Among the entries below, find the lines holding "Bundle" and copy them.
========================
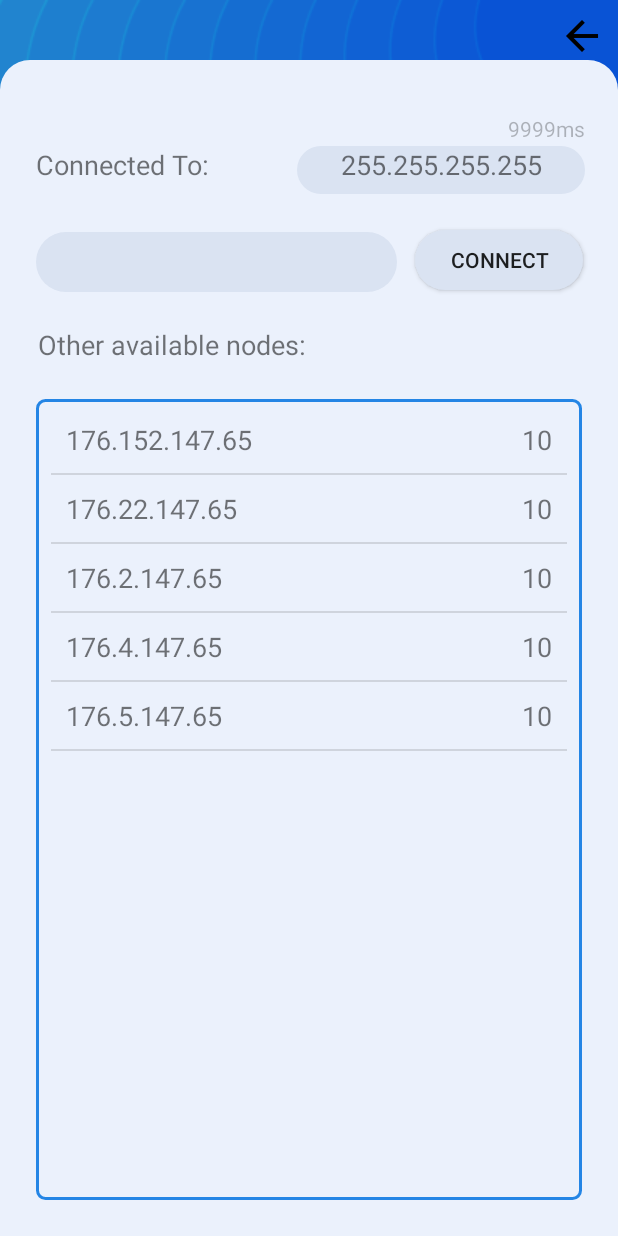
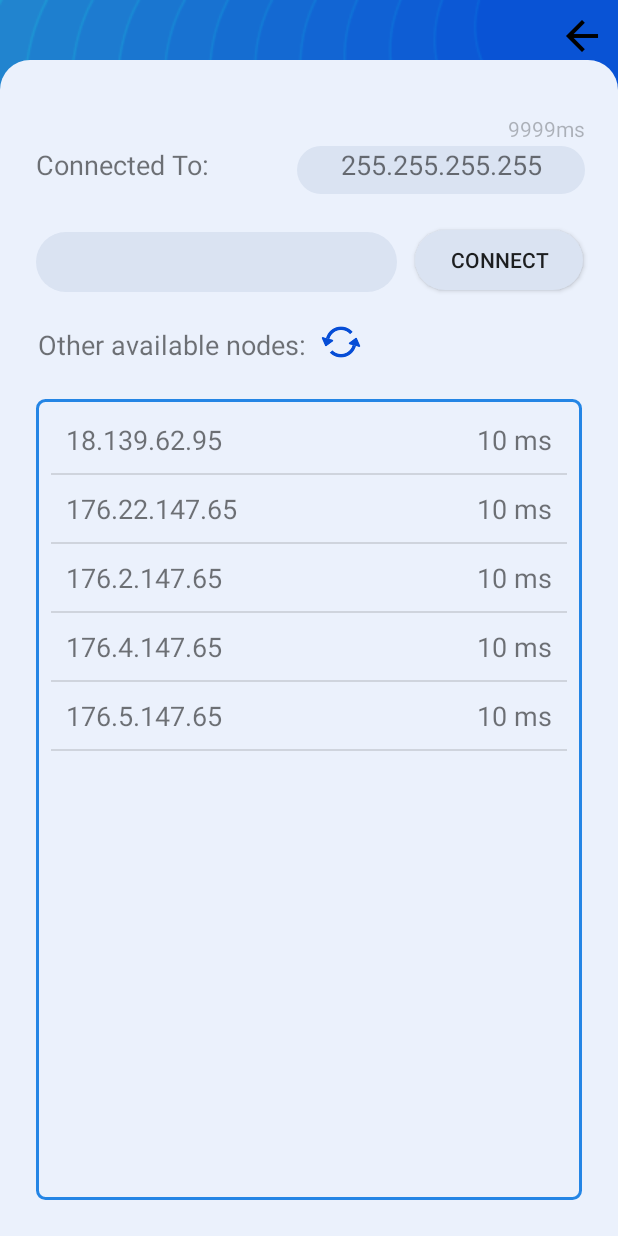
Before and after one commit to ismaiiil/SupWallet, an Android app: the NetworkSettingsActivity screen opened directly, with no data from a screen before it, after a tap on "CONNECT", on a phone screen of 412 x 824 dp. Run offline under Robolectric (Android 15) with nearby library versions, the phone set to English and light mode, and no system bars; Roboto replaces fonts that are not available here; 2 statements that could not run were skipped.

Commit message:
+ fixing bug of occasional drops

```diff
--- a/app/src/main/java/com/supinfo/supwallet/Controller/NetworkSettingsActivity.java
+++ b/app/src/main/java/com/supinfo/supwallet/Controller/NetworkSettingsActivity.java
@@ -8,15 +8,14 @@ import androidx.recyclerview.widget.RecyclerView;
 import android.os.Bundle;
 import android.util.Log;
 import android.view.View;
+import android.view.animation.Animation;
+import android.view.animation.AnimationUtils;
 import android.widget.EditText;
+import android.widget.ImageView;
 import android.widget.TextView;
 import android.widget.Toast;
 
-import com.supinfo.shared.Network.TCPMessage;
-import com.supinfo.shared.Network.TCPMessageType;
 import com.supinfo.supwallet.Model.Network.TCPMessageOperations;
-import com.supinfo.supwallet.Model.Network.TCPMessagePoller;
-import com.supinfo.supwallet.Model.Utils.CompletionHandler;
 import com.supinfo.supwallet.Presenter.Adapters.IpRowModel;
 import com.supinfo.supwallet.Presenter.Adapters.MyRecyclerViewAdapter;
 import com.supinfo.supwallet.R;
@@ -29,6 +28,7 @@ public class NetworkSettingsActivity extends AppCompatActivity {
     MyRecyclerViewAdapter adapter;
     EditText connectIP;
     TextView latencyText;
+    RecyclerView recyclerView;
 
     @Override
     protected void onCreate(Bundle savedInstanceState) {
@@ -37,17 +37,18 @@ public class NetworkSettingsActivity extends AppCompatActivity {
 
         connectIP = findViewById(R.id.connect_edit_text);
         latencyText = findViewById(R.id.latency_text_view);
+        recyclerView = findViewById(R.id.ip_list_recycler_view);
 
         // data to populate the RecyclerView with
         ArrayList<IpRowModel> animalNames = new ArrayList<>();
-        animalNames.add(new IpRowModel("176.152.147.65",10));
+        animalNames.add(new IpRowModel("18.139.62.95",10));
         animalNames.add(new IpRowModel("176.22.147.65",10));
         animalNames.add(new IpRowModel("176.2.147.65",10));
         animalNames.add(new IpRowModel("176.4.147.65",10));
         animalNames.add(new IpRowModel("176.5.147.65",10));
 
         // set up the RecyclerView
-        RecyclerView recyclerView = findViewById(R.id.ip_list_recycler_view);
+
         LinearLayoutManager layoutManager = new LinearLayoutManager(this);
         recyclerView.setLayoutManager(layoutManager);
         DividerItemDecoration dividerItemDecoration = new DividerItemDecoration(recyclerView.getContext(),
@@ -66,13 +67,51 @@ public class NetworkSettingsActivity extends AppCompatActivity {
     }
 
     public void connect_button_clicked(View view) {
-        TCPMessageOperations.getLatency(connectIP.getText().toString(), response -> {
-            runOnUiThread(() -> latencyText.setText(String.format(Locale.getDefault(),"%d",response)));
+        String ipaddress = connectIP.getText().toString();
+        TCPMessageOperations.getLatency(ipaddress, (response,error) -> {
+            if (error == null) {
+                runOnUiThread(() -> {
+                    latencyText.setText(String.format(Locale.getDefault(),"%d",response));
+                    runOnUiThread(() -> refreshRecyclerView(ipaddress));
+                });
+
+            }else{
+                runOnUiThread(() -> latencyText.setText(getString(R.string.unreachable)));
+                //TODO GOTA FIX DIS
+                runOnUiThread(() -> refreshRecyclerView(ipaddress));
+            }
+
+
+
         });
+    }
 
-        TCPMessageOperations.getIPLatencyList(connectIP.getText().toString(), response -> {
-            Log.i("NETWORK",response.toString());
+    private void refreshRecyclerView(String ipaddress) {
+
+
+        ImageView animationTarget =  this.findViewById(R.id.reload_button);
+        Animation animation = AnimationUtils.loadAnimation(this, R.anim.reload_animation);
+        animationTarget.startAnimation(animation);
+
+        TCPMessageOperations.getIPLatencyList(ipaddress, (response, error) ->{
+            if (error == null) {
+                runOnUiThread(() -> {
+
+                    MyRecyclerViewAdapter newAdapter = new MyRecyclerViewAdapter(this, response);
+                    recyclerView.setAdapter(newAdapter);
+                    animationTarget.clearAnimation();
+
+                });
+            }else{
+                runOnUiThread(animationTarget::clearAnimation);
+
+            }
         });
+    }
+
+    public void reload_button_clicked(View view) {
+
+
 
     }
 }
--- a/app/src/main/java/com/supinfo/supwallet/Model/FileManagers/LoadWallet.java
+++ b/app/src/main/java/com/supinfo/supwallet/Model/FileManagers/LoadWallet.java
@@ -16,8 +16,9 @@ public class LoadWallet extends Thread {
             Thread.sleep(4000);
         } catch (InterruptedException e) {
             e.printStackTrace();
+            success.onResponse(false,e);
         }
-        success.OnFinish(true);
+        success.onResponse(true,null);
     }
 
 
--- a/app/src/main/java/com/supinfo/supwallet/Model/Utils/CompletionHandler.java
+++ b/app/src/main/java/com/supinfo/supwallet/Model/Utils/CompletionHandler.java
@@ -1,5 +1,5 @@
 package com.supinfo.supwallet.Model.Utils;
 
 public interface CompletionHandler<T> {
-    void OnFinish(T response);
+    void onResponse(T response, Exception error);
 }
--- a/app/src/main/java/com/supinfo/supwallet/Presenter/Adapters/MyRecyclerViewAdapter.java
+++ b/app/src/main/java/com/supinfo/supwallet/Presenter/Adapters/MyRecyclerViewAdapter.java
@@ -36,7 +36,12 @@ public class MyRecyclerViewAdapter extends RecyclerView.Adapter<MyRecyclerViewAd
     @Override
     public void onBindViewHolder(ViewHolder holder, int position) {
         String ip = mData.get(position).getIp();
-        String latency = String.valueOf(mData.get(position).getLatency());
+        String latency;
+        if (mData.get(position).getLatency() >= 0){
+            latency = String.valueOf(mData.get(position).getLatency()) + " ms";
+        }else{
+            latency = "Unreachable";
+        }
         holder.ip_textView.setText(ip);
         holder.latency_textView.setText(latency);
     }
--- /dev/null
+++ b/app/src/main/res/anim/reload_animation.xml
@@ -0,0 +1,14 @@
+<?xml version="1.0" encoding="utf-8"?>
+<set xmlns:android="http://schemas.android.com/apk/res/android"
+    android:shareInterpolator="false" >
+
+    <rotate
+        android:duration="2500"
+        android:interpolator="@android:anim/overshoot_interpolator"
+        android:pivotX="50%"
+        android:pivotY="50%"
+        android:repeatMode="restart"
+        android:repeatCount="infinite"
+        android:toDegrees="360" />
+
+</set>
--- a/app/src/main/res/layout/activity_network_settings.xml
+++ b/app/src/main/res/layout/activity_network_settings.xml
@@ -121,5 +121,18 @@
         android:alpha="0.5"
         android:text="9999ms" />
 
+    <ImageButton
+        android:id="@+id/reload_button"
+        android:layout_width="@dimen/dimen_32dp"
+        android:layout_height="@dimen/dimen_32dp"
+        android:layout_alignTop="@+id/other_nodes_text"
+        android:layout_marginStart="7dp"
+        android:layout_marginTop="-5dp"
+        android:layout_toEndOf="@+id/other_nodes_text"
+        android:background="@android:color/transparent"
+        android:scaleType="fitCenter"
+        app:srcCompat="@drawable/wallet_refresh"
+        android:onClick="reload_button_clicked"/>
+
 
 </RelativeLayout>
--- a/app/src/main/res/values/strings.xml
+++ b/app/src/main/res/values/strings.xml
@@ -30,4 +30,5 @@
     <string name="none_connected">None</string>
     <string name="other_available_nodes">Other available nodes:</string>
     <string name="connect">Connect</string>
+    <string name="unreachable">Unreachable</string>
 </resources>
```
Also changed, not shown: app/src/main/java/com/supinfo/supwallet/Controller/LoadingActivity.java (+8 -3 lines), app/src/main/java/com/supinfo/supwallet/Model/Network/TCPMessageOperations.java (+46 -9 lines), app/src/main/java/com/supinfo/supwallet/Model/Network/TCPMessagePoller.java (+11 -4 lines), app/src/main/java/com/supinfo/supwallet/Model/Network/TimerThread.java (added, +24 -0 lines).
========================
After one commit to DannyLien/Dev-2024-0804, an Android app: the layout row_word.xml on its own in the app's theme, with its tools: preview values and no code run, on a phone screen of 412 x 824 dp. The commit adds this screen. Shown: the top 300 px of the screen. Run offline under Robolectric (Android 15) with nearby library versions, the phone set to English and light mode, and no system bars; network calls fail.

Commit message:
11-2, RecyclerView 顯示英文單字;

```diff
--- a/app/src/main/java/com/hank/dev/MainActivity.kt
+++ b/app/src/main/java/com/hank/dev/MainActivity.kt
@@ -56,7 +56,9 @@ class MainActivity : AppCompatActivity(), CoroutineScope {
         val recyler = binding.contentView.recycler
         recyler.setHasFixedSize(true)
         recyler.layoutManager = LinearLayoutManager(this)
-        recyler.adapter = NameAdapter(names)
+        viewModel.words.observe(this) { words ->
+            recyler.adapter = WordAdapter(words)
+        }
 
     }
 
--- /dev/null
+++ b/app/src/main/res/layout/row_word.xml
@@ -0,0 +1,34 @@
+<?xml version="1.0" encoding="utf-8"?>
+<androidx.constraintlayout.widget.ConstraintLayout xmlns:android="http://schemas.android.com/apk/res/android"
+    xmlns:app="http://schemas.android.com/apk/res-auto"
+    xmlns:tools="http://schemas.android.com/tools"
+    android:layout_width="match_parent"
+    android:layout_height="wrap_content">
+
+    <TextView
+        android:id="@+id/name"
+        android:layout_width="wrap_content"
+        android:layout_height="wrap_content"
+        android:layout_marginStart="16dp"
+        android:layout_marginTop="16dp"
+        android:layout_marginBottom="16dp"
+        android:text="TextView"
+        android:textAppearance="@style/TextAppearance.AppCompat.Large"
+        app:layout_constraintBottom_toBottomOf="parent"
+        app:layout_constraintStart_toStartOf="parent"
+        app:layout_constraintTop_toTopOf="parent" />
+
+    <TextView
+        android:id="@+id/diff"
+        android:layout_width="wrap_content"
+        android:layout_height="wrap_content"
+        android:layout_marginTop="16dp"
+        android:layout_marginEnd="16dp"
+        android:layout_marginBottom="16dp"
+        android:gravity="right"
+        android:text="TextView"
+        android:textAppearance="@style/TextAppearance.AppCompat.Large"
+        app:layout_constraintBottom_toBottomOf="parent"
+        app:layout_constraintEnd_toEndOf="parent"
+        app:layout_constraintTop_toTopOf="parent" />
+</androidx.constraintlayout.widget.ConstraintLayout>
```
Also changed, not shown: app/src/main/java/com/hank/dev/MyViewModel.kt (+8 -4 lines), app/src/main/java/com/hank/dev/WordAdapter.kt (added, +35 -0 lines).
========================
## ANSWER SPACE
 import android.os.Bundle;
     protected void onCreate(Bundle savedInstanceState) {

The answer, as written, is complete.